Four qualities you need to be a medical laboratory technician

As a medical laboratory technician, you’ll be part of an expanding and in-demand workforce in Canada, but you’ll need more than interest and education to succeed. Every medical laboratory technician should be:


If you’re not interested in how laboratory science works—or the human body, for that matter—this work will get boring fast. Equally important is your desire to learn, because medical science and technology aren’t slowing down any time soon. The more natural your pursuit of knowledge, the better you’ll suit this job.


Science is all about the details, so it shouldn’t surprise you that this is a career that requires you to pay close attention to what you’re doing—all the time. As a medical laboratory technician, you must be self-sufficient and painstakingly accurate, lest you negatively affect a patient’s test results.

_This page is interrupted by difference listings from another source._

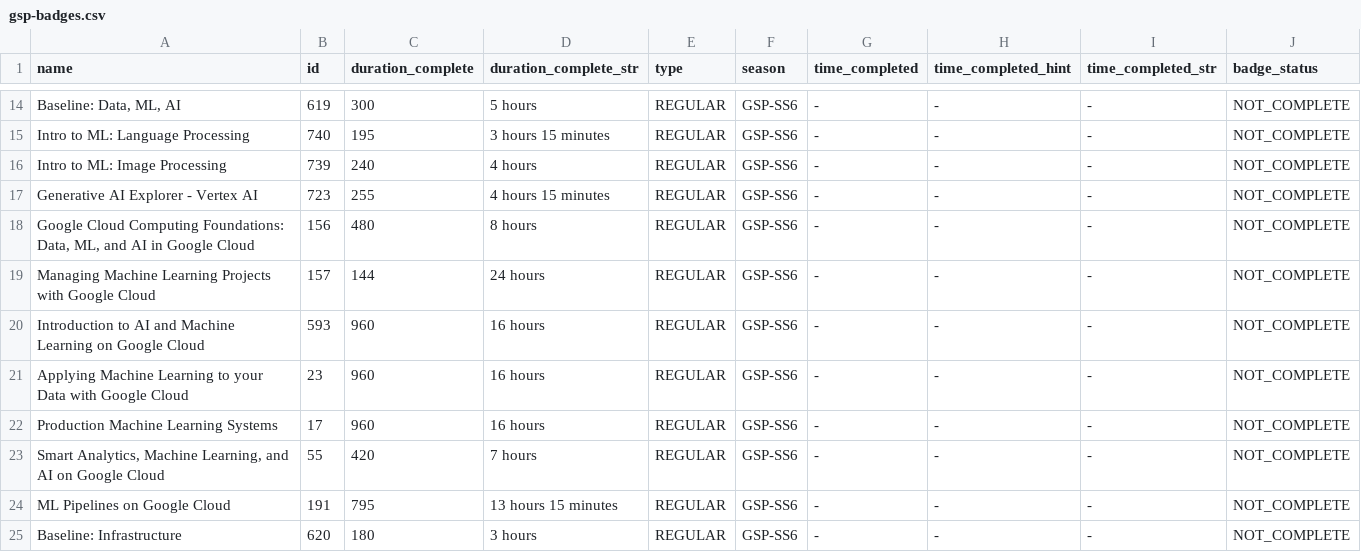
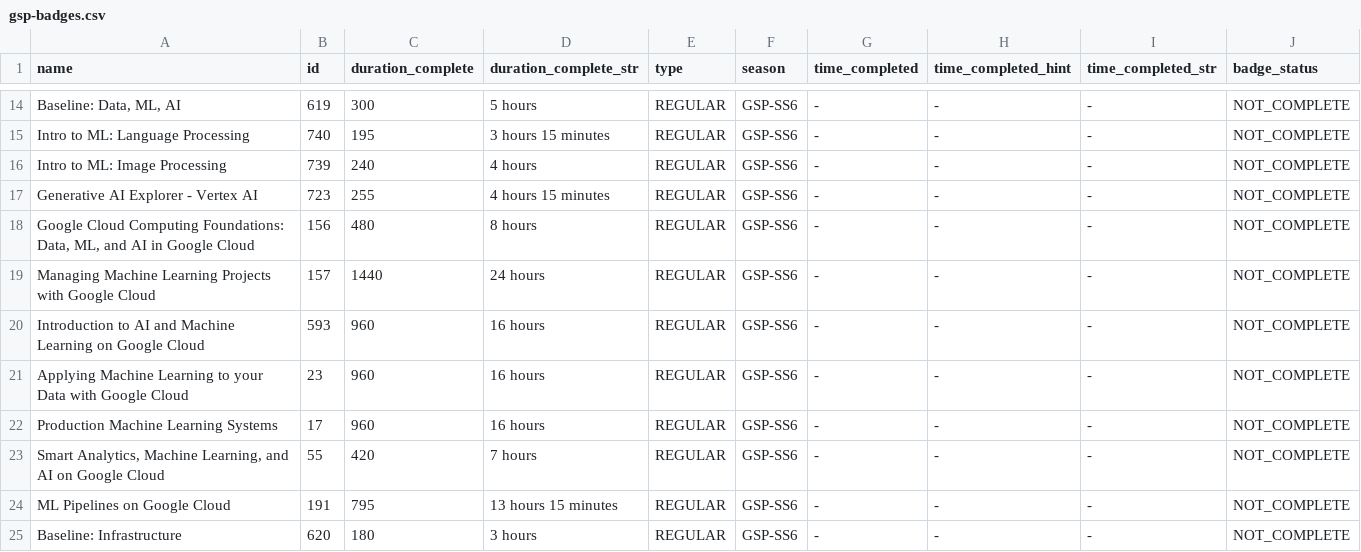
Before and after one commit to maphim/qqcheck, a CSV file: data/gsp-badges.csv, drawn as a sheet; only a part is shown, gaps mark what is left out.

Commit message:
Update data of csv

```diff
--- a/data/gsp-badges.csv
+++ b/data/gsp-badges.csv
@@ -18,3 +18,3 @@ Generative AI Explorer - Vertex AI,723,255,4 hours 15 minutes,REGULAR,GSP-SS6,-,
 "Google Cloud Computing Foundations: Data, ML, and AI in Google Cloud",156,480,8 hours,REGULAR,GSP-SS6,-,-,-,NOT_COMPLETE
-Managing Machine Learning Projects with Google Cloud,157,144,24 hours,REGULAR,GSP-SS6,-,-,-,NOT_COMPLETE
+Managing Machine Learning Projects with Google Cloud,157,1440,24 hours,REGULAR,GSP-SS6,-,-,-,NOT_COMPLETE
 Introduction to AI and Machine Learning on Google Cloud,593,960,16 hours,REGULAR,GSP-SS6,-,-,-,NOT_COMPLETE
```
Also changed, not shown: 1 other file.
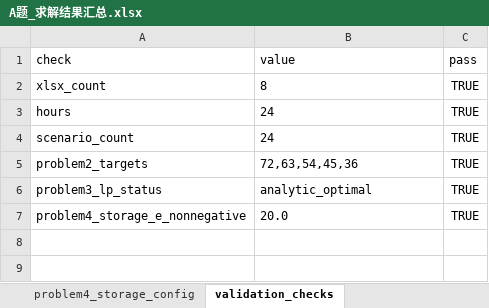
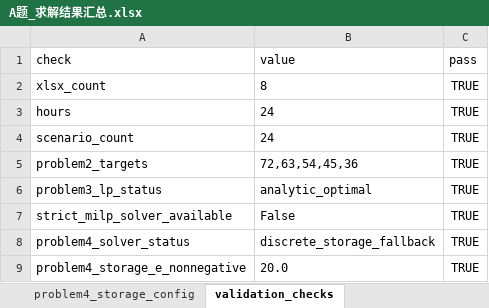
Before and after one commit to Seven-creater/cup, an Excel workbook: A_solution/outputs/A题_求解结果汇总.xlsx, sheet validation_checks, drawn as a sheet; values as stored, in another font and other column widths than the file's, no borders; the diff names each change by its address in the sheet, - before the commit and + after, or states it on an @@ line.

Commit message:
Expand formal paper output and solver status

```diff
--- a/A_solution/outputs/A题_求解结果汇总.xlsx (sheet validation_checks)
+++ b/A_solution/outputs/A题_求解结果汇总.xlsx (sheet validation_checks)
+row 7: strict_milp_solver_available | False | TRUE
+row 8: problem4_solver_status | discrete_storage_fallback | TRUE
```
Also changed, not shown: 5 other files.
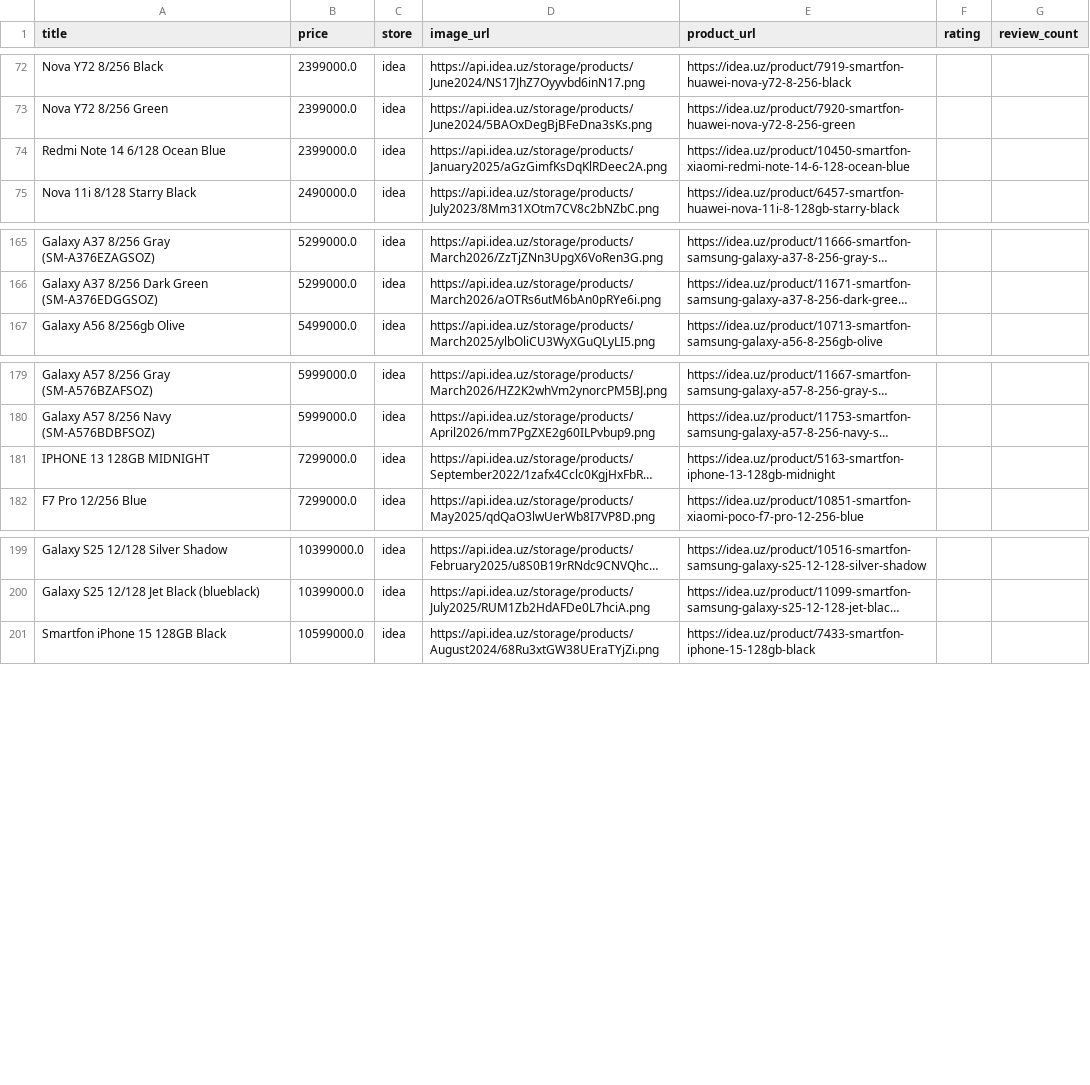
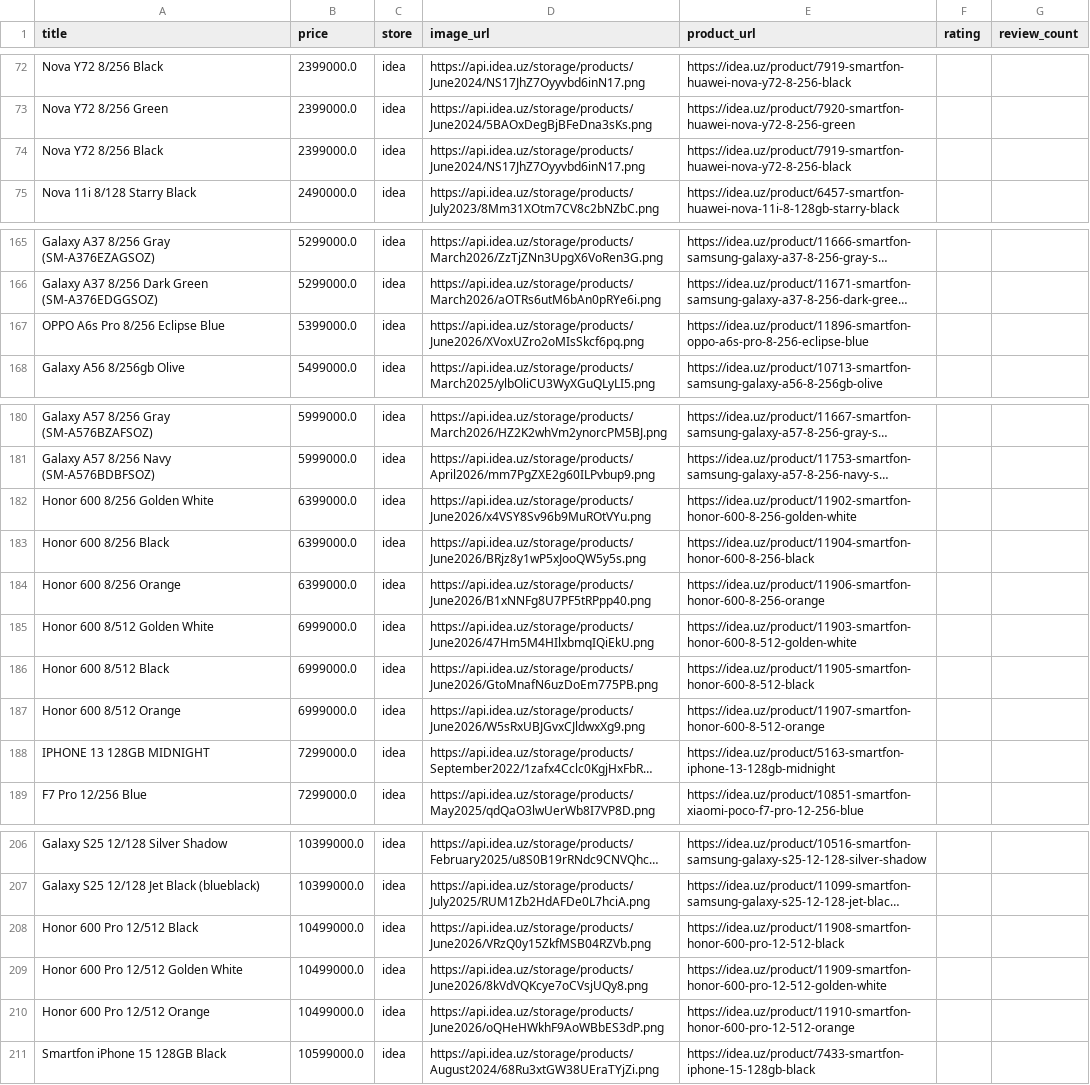
Before and after one commit to soliha10/full-bazar, a CSV file: data/idea_products.csv, drawn as a sheet; only a part is shown, gaps mark what is left out; long unchanged cells end in …; the diff covers the shown part only; the diff names each change by its address in the sheet, - before the commit and + after, or states it on an @@ line.

```diff
--- a/data/idea_products.csv
+++ b/data/idea_products.csv
-A74 (title): Redmi Note 14 6/128 Ocean Blue
+A74 (title): Nova Y72 8/256 Black
-D74 (image_url): https://api.idea.uz/storage/products/January2025/aGzGimfKsDqKlRDeec2A.png
+D74 (image_url): https://api.idea.uz/storage/products/June2024/NS17JhZ7Oyyvbd6inN17.png
-E74 (product_url): https://idea.uz/product/10450-smartfon-xiaomi-redmi-note-14-6-128-ocean-blue
+E74 (product_url): https://idea.uz/product/7919-smartfon-huawei-nova-y72-8-256-black
+row 167: OPPO A6s Pro 8/256 Eclipse Blue | 5399000.0 | idea | https://api.idea.uz/storage/products/June2026/XVoxUZro2oMIsSkcf6pq.png | https://idea.uz/product/11896-smartfon-oppo-a6s-pro-8-256-eclipse-blue
+row 182: Honor 600 8/256 Golden White | 6399000.0 | idea | https://api.idea.uz/storage/products/June2026/x4VSY8Sv96b9MuROtVYu.png | https://idea.uz/product/11902-smartfon-honor-600-8-256-golden-white
+row 183: Honor 600 8/256 Black | 6399000.0 | idea | https://api.idea.uz/storage/products/June2026/BRjz8y1wP5xJooQW5y5s.png | https://idea.uz/product/11904-smartfon-honor-600-8-256-black
+row 184: Honor 600 8/256 Orange | 6399000.0 | idea | https://api.idea.uz/storage/products/June2026/B1xNNFg8U7PF5tRPpp40.png | https://idea.uz/product/11906-smartfon-honor-600-8-256-orange
+row 185: Honor 600 8/512 Golden White | 6999000.0 | idea | https://api.idea.uz/storage/products/June2026/47Hm5M4HIlxbmqIQiEkU.png | https://idea.uz/product/11903-smartfon-honor-600-8-512-golden-white
+row 186: Honor 600 8/512 Black | 6999000.0 | idea | https://api.idea.uz/storage/products/June2026/GtoMnafN6uzDoEm775PB.png | https://idea.uz/product/11905-smartfon-honor-600-8-512-black
+row 187: Honor 600 8/512 Orange | 6999000.0 | idea | https://api.idea.uz/storage/products/June2026/W5sRxUBJGvxCJldwxXg9.png | https://idea.uz/product/11907-smartfon-honor-600-8-512-orange
+row 208: Honor 600 Pro 12/512 Black | 10499000.0 | idea | https://api.idea.uz/storage/products/June2026/VRzQ0y15ZkfMSB04RZVb.png | https://idea.uz/product/11908-smartfon-honor-600-pro-12-512-black
+row 209: Honor 600 Pro 12/512 Golden White | 10499000.0 | idea | https://api.idea.uz/storage/products/June2026/8kVdVQKcye7oCVsjUQy8.png | https://idea.uz/product/11909-smartfon-honor-600-pro-12-512-golden-white
+row 210: Honor 600 Pro 12/512 Orange | 10499000.0 | idea | https://api.idea.uz/storage/products/June2026/oQHeHWkhF9AoWBbES3dP.png | https://idea.uz/product/11910-smartfon-honor-600-pro-12-512-orange
```
Also changed, not shown: 11 moved rows and 3 edited cells elsewhere in this file, data/chakana_products.csv, data/discont_products.csv, 13 other files.
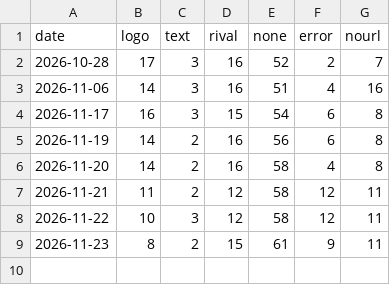
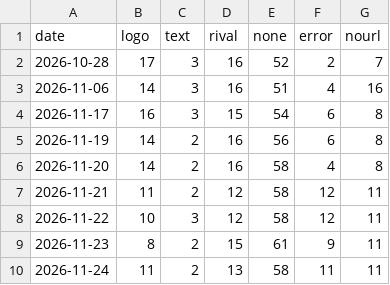
Before and after one commit to TestikritiICICI/icici-logo-tracker, a CSV file: data/daily/run-history.csv, drawn as a sheet.

```diff
--- a/data/daily/run-history.csv
+++ b/data/daily/run-history.csv
@@ -9 +9,2 @@ date,logo,text,rival,none,error,nourl
 2026-11-23,8,2,15,61,9,11
+2026-11-24,11,2,13,58,11,11
```
Also changed, not shown: 1 other file.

Good with people

Actually, you have to be more than good. Most medical laboratory technicians interact with patients daily, and sometimes—usually when collecting samples for testing—these interactions aren’t pleasant. “It doesn’t matter if you can get blood from most people without causing any pain, you’ll encounter someone who has really difficult veins, or is extremely sensitive; or you’ll just be unlucky and cause them pain,” says Craig O’Brien, a medical laboratory technician with a focus on blood work at a Toronto hospital. “Some will scream, some will cry, and others will curse you out. It’s really hard to continue after one of those patients, but it’s part of the medical treatment process, and needs to be done.”

Knowing how to keep patients as comfortable as possible and handle these situations is paramount. Remember that working with people can be rewarding too. “I often get told I’m the best lab tech they’ve ever had, that I’m very good at my job, and receive their profuse thanks,” says O’Brien. “It feels really good.”


A desirable quality in any occupation, patience is essential as a medical laboratory technician. It’s required while dealing with patients, their families, and other healthcare professionals; as well as when collecting samples, prepping equipment, or performing other duties.

Patience is also integral to securing a stable job as a medical laboratory technician, as most entry-level jobs are temporary. “Be patient,” says O’Brien. “If you’re very flexible with your availability, consistently on time, and pleasant and courteous, management is more likely to keep you.”

Published on April 19, 2012
blog comments powered by Disqus